According to statistics from China’s official state media that are published by the British Medical Journal, reforms of the country’s health sector have resulted in near universal coverage.

The three year reform process that began in 2009 has resulted in 89 percent of urban residents and 97 percent of rural residents under coverage by one of China’s three medical insurance schemes.

It’s a huge jump from the reported figures in 2003, when just 55 percent of urban residents and 21 percent of rural residents were covered.

The BMJ report notes that reimbursement is still just 30-50 percent, meaning many Chinese patients avoid the hospital even if they are insured because they can’t afford 50-70 percent of the bill.

The country is also dealing with an ongoing debate over a 15 percent surcharge on prescription drugs – something public hospitals use to stay afloat given a lack of government funding.
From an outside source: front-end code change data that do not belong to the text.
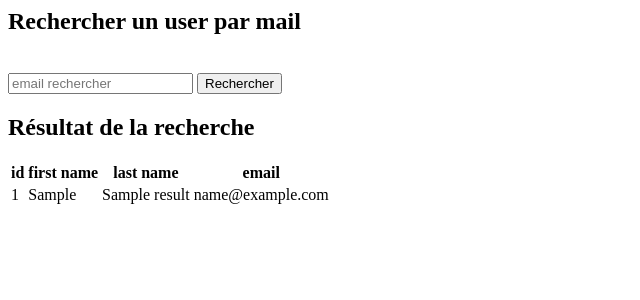
After one commit to Benji290402/TpPHP-SQL, a PHP site: template templates/users/search.html.php in a window 1280 px wide. The commit adds this page. Shown: the top 300 px of the page, without its empty margins (0-640 px from the left). Run offline with PHP 8.4, Linux system fonts and the light colour scheme; the template is opened without the code that fills it: most values are stand-ins (such as "Sample title", 1, 10 or a date in 2020).

Commit message:
recherche par mail

```diff
--- a/libraries/classes/Database.php
+++ b/libraries/classes/Database.php
@@ -19,7 +19,7 @@ class Database
      */
     public static function getPdo(int $errorMode =  PDO::ERRMODE_EXCEPTION, int $fetchMode = PDO::FETCH_ASSOC): PDO
     {
-        return new PDO('mysql:host=localhost;dbname=blogpoo;charset=utf8', 'root', '', [
+        return new PDO('mysql:host=localhost;dbname=tpphp;charset=utf8', 'root', '', [
             PDO::ATTR_ERRMODE => $errorMode,
             PDO::ATTR_DEFAULT_FETCH_MODE => $fetchMode
         ]);
--- a/libraries/classes/models/Model.php
+++ b/libraries/classes/models/Model.php
@@ -73,7 +73,7 @@ abstract class Model
      *
      * @return void
      */
-    public function insert(array $data): void
+    public function insert(array $data): void // Si données automatiques (ID, date), mettre NULL
     {
         /**
          * On cherche à créer quelque chose qui ressemble à ça :
--- a/seed.php
+++ b/seed.php
@@ -2,7 +2,7 @@
 
 require('vendor/autoload.php');
 
-$pdo = new PDO('mysql:host=localhost;dbname=blogpoo;charset=utf8', 'root', '', [
+$pdo = new PDO('mysql:host=localhost;dbname=tpphp;charset=utf8', 'root', '', [
     PDO::ATTR_ERRMODE => PDO::ERRMODE_EXCEPTION,
     PDO::ATTR_DEFAULT_FETCH_MODE => PDO::FETCH_ASSOC
 ]);
@@ -12,7 +12,7 @@ $commentQuery = $pdo->prepare("INSERT INTO comments SET article_id = :article_id
 
 $pdo->query('DELETE FROM articles; DELETE FROM comments;');
 
-$faker = Faker\Factory::create('fr_FR');
+// $faker = Faker\Factory::create('fr_FR');
 
 for ($a = 0; $a < 20; $a++) {
     $title = $faker->catchPhrase;
--- /dev/null
+++ b/templates/users/search.html.php
@@ -0,0 +1,31 @@
+<h2>Rechercher un user par mail</h2></br>
+
+<form action="index.php?controller=users&task=search" method="post">
+    <input name="search" type="text" placeholder="email rechercher">
+    <input type="submit" value="Rechercher">
+</form>
+
+<?php if (count($result) > 0) : ?>
+    <h2>Résultat de la recherche</h2>
+    <table>
+        <thead>
+            <tr>
+                <th>id</th>
+                <th>first name</th>
+                <th>last name</th>
+                <th>email</th>
+            </tr>
+        </thead>
+        <tbody>
+            <?php foreach ($result as $user) : ?>
+                <tr>
+                    <td><?= $user['id'] ?></td>
+                    <td><?= $user['firstName'] ?></td>
+                    <td><?= $user['name'] ?></td>
+                    <td><?= $user['email'] ?></td>
+                </tr>
+            <?php endforeach; ?>
+        </tbody>
+    </table>
+
+<?php endif ?>
```
Also changed, not shown: libraries/classes/controllers/Users.php (added, +39 -0 lines), libraries/classes/models/Users.php (added, +31 -0 lines), templates/users/login.html.php (added, +18 -0 lines).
The surcharge, which has resulted in widespread irrational prescribing, will be barred beginning in 2015.